◆ What is being asked
Gather each line in the entries that includes the string "arrows".
=== Data supplied ===
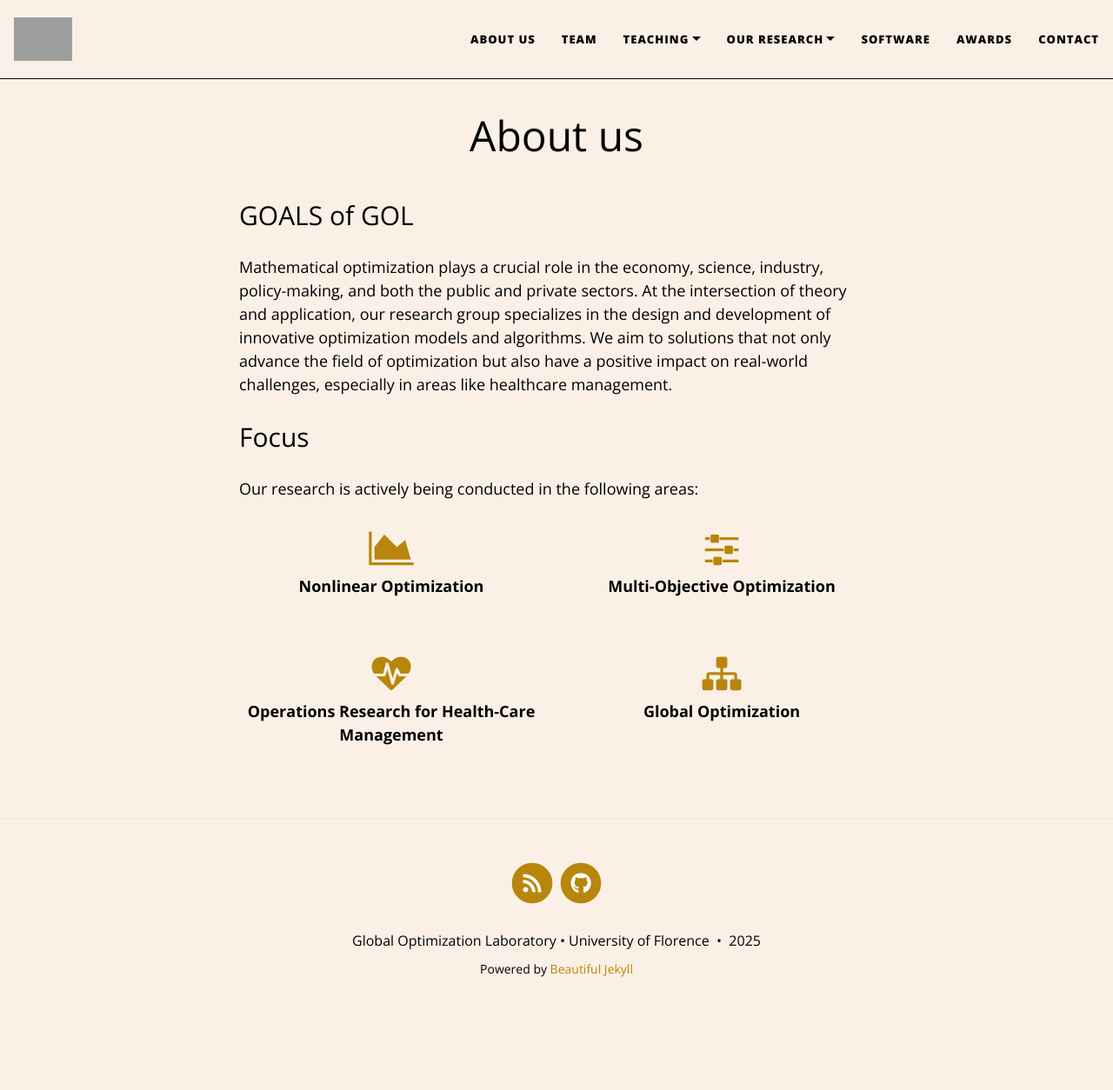
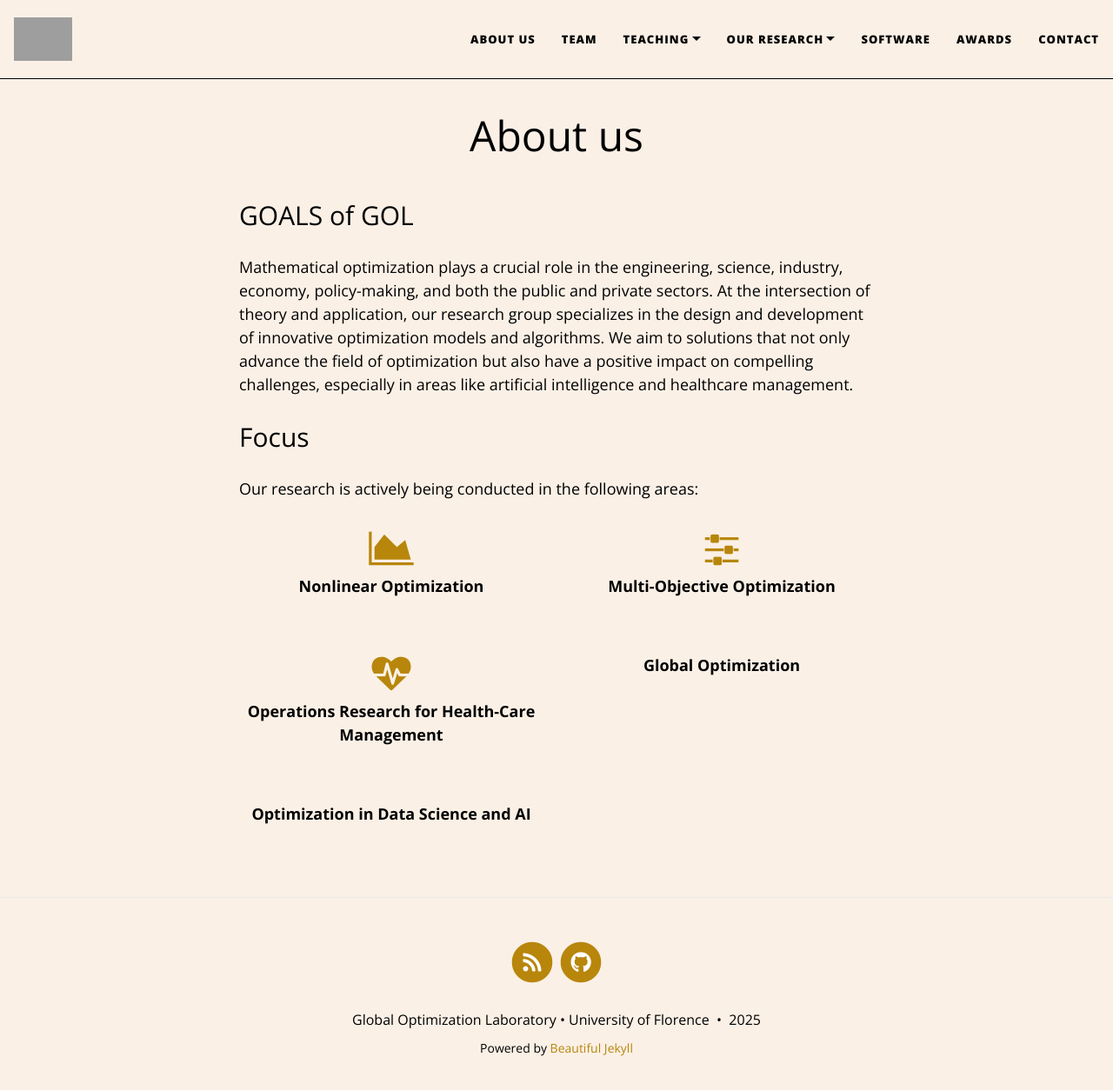
Before and after one commit to GOL-UniFI/GOL-UniFI.github.io, a Jekyll site: the page built from pages/about.md, in a window 1280 px wide and 1266 px high. Shown: the top 1254 px of the window at 87% size. Built offline with Jekyll 4.4.1, drawn with Linux system fonts in a browser that asks for light colours; nearby versions of some CDN libraries; grey boxes are pictures that could not be loaded.

Commit message:
Update about.md

```diff
--- a/pages/about.md
+++ b/pages/about.md
@@ -5,9 +5,9 @@ title: About us
 ---
 ## GOALS of GOL
 
-Mathematical optimization plays a crucial role in the economy, science, industry, policy-making, and both the public and private sectors.
+Mathematical optimization plays a crucial role in the engineering, science, industry, economy, policy-making, and both the public and private sectors.
 At the intersection of theory and application, our research group specializes in the design and development of innovative optimization models and algorithms.
-We aim to solutions that not only advance the field of optimization but also have a positive impact on real-world challenges, especially in areas like healthcare management.
+We aim to solutions that not only advance the field of optimization but also have a positive impact on compelling challenges, especially in areas like artificial intelligence and healthcare management.
 
 <!-- Keenly interested in technology transfer, we keep thigh bonds with industrial partners to ensure a continuous and fruitful knowledge exchange between academia and industry.-->
 
@@ -39,8 +39,15 @@ Our research is actively being conducted in the following areas:
 
   <div class="col-lg-6 col-md-12" style="margin-bottom: 2rem;">
     <div style="text-align: center;">
-      <span class="fa fa-sitemap" style="color: #B8860B; font-size: 2.5em; margin-bottom: 0.5rem;"></span>
+      <span class="fa-solid fa-cubes-stacked" style="color: #B8860B; font-size: 2.5em; margin-bottom: 0.5rem;"></span>
       <div><strong>Global Optimization</strong></div>
+    </div>
+  </div>
+
+  <div class="col-lg-6 col-md-12" style="margin-bottom: 2rem;">
+    <div style="text-align: center;">
+      <span class="fa-solid fa-hexagon-nodes-bolt" style="color: #B8860B; font-size: 2.5em; margin-bottom: 0.5rem;"></span>
+      <div><strong>Optimization in Data Science and AI</strong></div>
     </div>
   </div>
 
@@ -55,6 +62,8 @@ Our research is actively being conducted in the following areas:
 </div>
 <div class="col-lg-6 col-md-12 col-xs-12 col-sm-12">
 <div style="text-align: center;"><span class="fa fa fa-arrows-alt icon_square"></span><div> Multi-Objective Optimization </div></div>
+<div class="col-lg-6 col-md-12 col-xs-12 col-sm-12">
+<div style="text-align: center;"><span class="fa fa fa-arrows-alt icon_square"></span><div> Optimization in Data Science and AI </div></div>
 </div>
 <div class="col-lg-6 col-md-12 col-xs-12 col-sm-12">
   <div style="text-align: center;"><span class="fa fa-dashboard icon_bg icon_square"></span><div> Operations Research for Health-Care Management </div></div>
```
===
◆ Task output
 <div style="text-align: center;"><span class="fa fa fa-arrows-alt icon_square"></span><div> Multi-Objective Optimization </div></div>
+<div style="text-align: center;"><span class="fa fa fa-arrows-alt icon_square"></span><div> Optimization in Data Science and AI </div></div>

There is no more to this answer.